|Contribute a translation||Source (English)|
How dreary the vastness of the universe would appear to us
without the light Thou sheddest upon it.
How soon, at the hiding of Thy countenance,
would all that charms our vision wither and all flesh decay;
but Thou art beneficent,
and carest for the beings to whom Thou hast given existence.
For their sake Thou daily renewest Thy work,
and, so wisely directest it,
that it transcends not the limits Thou hast assigned thereto.
The refulgent luminaries and the dew-drop
equally benefit the earth and its inhabitants.
The surging billows and the piercing wind
influence alike the abode of man.
Therefore have the creatures of Thy love
come before Thee for thanksgiving;
for under Thy paternal guidance
was this country gladdened
with exuberance of food.
Thou didst cover us under Thy protecting wings,
and at thy rebuke pestilence hied away.
Thus providentially shielded,
we found energy to apply the mind to high callings.
The vast fields of science were tended,
and they rewarded human endeavors.
General knowledge was diffused,
and the institutions of public education received adequate support.
Thou hast also, O God!
vouchsafed to bless the precious inheritance of our fathers.
Thou hast enlarged,
and greatly enhanced its value
in the eyes of the world.
Oh, may we every revolving year

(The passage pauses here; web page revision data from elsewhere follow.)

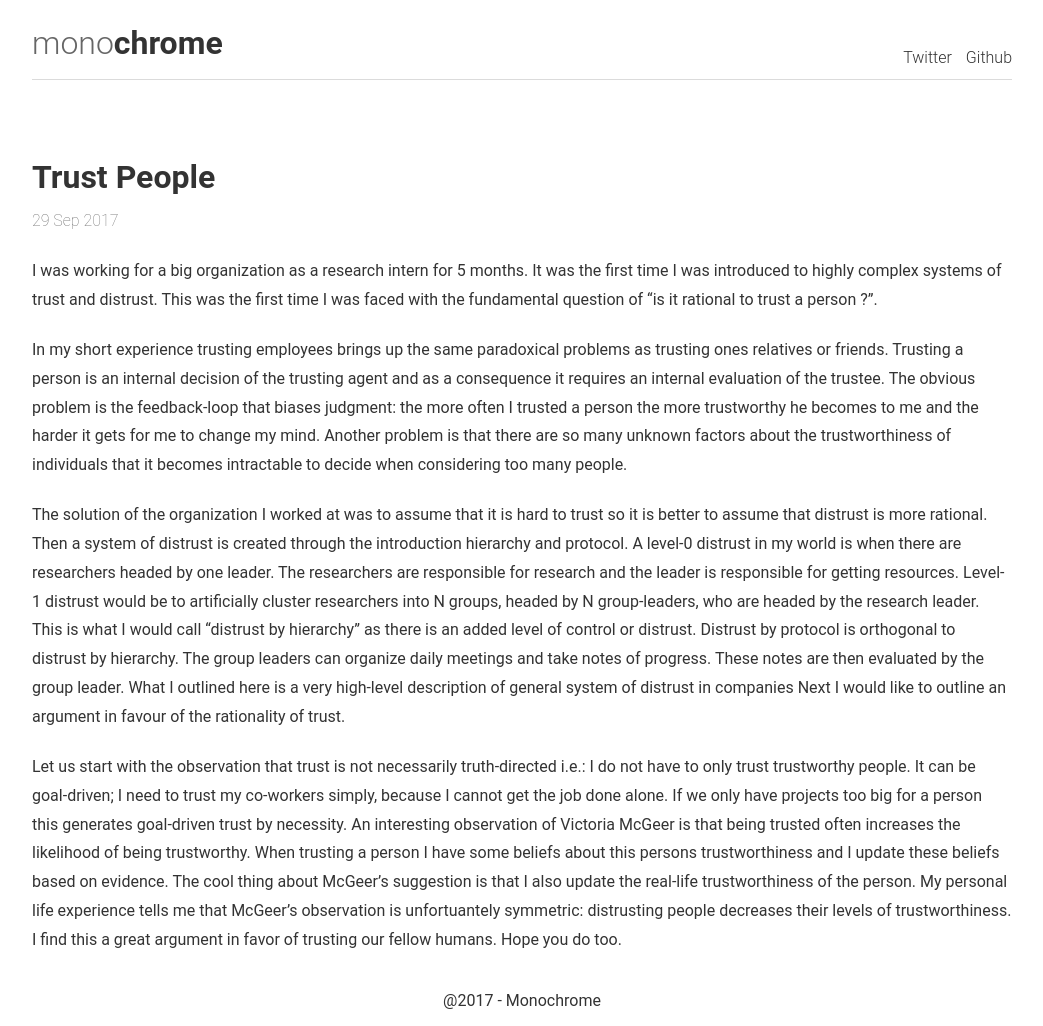
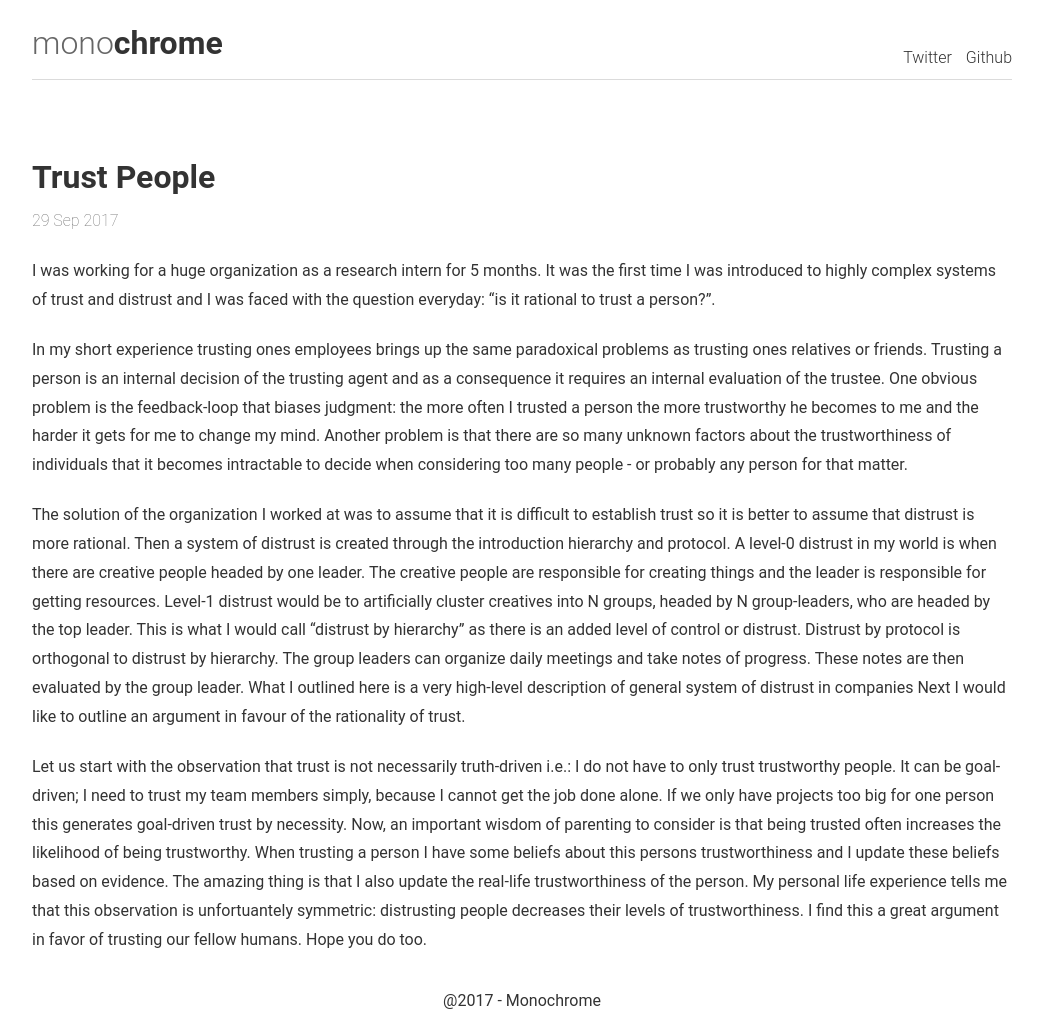
Before and after one commit to kadarakos/blog, a Jekyll site: the page built from _posts/2017-09-29-Trust-people.md, in a window 1280 px wide. Shown: the whole page, without its empty margins (118-1161 px from the left). Built offline with Jekyll 4.4.1, drawn with Linux system fonts in a browser that asks for light colours.

Commit message:
Update 2017-09-29-Trust-people.md

```diff
--- a/_posts/2017-09-29-Trust-people.md
+++ b/_posts/2017-09-29-Trust-people.md
@@ -1,31 +1,31 @@
-I was working for a big organization as a research intern for 5 months.
-It was the first time I was introduced to highly complex systems of trust and distrust.
-This was the first time I was faced with the fundamental question of "is it rational to trust a person ?".
+I was working for a huge organization as a research intern for 5 months.
+It was the first time I was introduced to highly complex systems of trust and distrust and
+I was faced with the question everyday: "is it rational to trust a person?".
 
-In my short experience trusting employees brings up the same paradoxical problems as trusting ones relatives or friends.
+In my short experience trusting ones employees brings up the same paradoxical problems as trusting ones relatives or friends.
 Trusting a person is an internal decision of the trusting agent and as a consequence it requires an internal evaluation
-of the trustee. The obvious problem is the feedback-loop that biases judgment: the more often I trusted a person
+of the trustee. One obvious problem is the feedback-loop that biases judgment: the more often I trusted a person
 the more trustworthy he becomes to me and the harder it gets for me to change my mind.
 Another problem is that there are so many unknown factors about the trustworthiness of individuals that it
-becomes intractable to decide when considering too many people.
+becomes intractable to decide when considering too many people - or probably any person for that matter.
 
-The solution of the organization I worked at was to assume that it is hard to trust so it is better to assume that
-distrust is more rational. Then a system of distrust is created through the introduction hierarchy and protocol.
-A level-0 distrust in my world is when there are researchers headed by one leader.
-The researchers are responsible for research and the leader is responsible for getting resources.
-Level-1 distrust would be to artificially cluster researchers into N groups, headed by N group-leaders,
-who are headed by the research leader. This is what I would call "distrust by hierarchy" as there
+The solution of the organization I worked at was to assume that it is difficult to establish trust so it is better to
+assume that distrust is more rational. Then a system of distrust is created through the introduction hierarchy and
+protocol. A level-0 distrust in my world is when there are creative people headed by one leader.
+The creative people are responsible for creating things and the leader is responsible for getting resources.
+Level-1 distrust would be to artificially cluster creatives into N groups, headed by N group-leaders,
+who are headed by the top leader. This is what I would call "distrust by hierarchy" as there
 is an added level of control or distrust. Distrust by protocol is orthogonal to distrust by hierarchy.
 The group leaders can organize daily meetings and take notes of progress. These notes are then evaluated by
 the group leader. What I outlined here is a very high-level description of general system of distrust in companies
 Next I would like to outline an argument in favour of the rationality of trust.
 
-Let us start with the observation that trust is not necessarily truth-directed i.e.: I do not have to only
-trust trustworthy people. It can be goal-driven; I need to trust my co-workers simply, because I cannot get the
-job done alone. If we only have projects too big for a person this generates goal-driven trust by necessity.
-An interesting observation of Victoria McGeer is that being trusted often increases the likelihood of being trustworthy.
+Let us start with the observation that trust is not necessarily truth-driven i.e.: I do not have to only
+trust trustworthy people. It can be goal-driven; I need to trust my team members simply, because I cannot get the
+job done alone. If we only have projects too big for one person this generates goal-driven trust by necessity.
+Now, an important wisdom of parenting to consider is that being trusted often increases the likelihood of being trustworthy.
 When trusting a person I have some beliefs about this persons trustworthiness and I update these beliefs based on
-evidence. The cool thing about McGeer's suggestion is that I also update the real-life trustworthiness of the person.
-My personal life experience tells me that McGeer's observation is unfortuantely symmetric:
+evidence. The amazing thing is that I also update the real-life trustworthiness of the person.
+My personal life experience tells me that this observation is unfortuantely symmetric:
 distrusting people decreases their levels of trustworthiness. I find this a great argument in favor of trusting our fellow humans.
 Hope you do too.
```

exult over the attainment of the same blessings;
over the health and plenty we enjoyed;
over the freedom granted to all men of North America,
and over the peace of the Union.
And now we beseech Thee, O Lord!
to inspire us with brotherly love,
that we may be drawn together
into one indissoluble bond.
Uphold the counsel of our rulers,
that it may be directed to the work of human civilization.
Endow our Chief Executive with wisdom
to frustrate the schemes of evil doers,
and with capacity to fulfill the longings of the good.
And may the boon of civil and religious liberty
hasten the day when Thou shalt be acknowledged
the only King and Lord in heaven and upon earth.
This prayer by Rabbi Sabato Morais was offered (possibly for Thanksgiving Day) in conclusion to a sermon delivered at some point prior to its printing in The Philadelphia Inquirer on 8 December 1865. It was preserved by Rabbi Morais in his ledger (page 24, clipping 030), an archive of newsclippings recording material he contributed to the press, among other announcements. (Many thanks to the Library of the University of Pennsylvania for helping to make this resource accessible.) Above the clipping, Rabbi Sabato has written, “Andrew Johnson proved anything but a worthy successor to the sainted Abraham Lincoln.”
“Prayer for the United States after the Civil War, by Rabbi Sabato Morais (8 December 1865)” is shared through the Open Siddur Project with a Creative Commons Attribution-ShareAlike 4.0 International copyleft license.
Works of related interest:
Prayer for the United States on a Civic Fast Day to avert Civil War, by Rabbi Sabato Morais (26 September 1861)
Prayer for the Protection of the Commonwealth of Pennsylvania after the Battle of Gettysburg by Rabbi Sabato Morais (4 July 1863)
Prayer for the United States on a Civic Fast Day during the Civil War, by Rabbi Sabato Morais (30 April 1863)
Prayer for the United States on Thanksgiving Day during the Civil War, by Rabbi Sabato Morais (24 November 1864)
Prayer for the United States on Thanksgiving Day on the First Day of Ḥanukkah during the Civil War, by Rabbi Sabato Morais (28 November 1861)